Exercise details »
Please restate each line of the material word for word and omit any pictures.

Data provided »

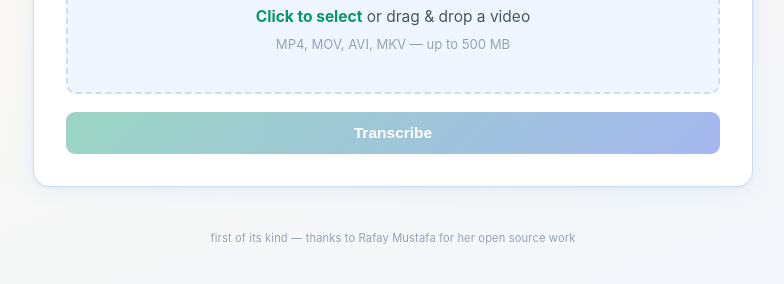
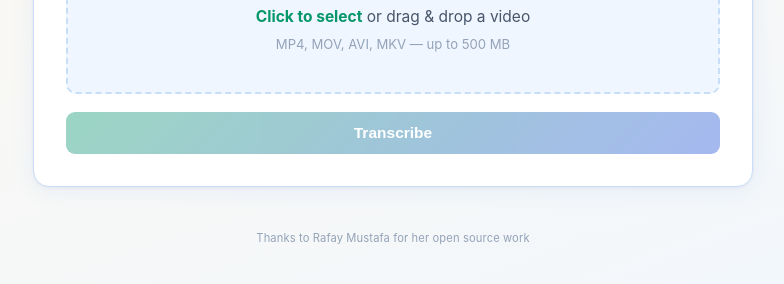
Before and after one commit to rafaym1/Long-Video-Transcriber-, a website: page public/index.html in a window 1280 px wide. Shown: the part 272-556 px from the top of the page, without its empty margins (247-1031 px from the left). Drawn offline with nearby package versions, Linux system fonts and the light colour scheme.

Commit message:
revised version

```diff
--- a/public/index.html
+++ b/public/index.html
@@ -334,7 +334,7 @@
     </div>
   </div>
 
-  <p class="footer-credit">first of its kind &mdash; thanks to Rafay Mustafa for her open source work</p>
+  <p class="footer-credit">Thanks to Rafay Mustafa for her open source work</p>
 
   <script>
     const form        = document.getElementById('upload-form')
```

Your solution »
Before and after one commit to rafaym1/Long-Video-Transcriber-, a website: page public/index.html in a window 1280 px wide. Shown: the part 272-556 px from the top of the page, without its empty margins (247-1031 px from the left). Drawn offline with nearby package versions, Linux system fonts and the light colour scheme.

Commit message:
revised version

```diff
--- a/public/index.html
+++ b/public/index.html
@@ -334,7 +334,7 @@
     </div>
   </div>
 
-  <p class="footer-credit">first of its kind &mdash; thanks to Rafay Mustafa for her open source work</p>
+  <p class="footer-credit">Thanks to Rafay Mustafa for her open source work</p>
 
   <script>
     const form        = document.getElementById('upload-form')
```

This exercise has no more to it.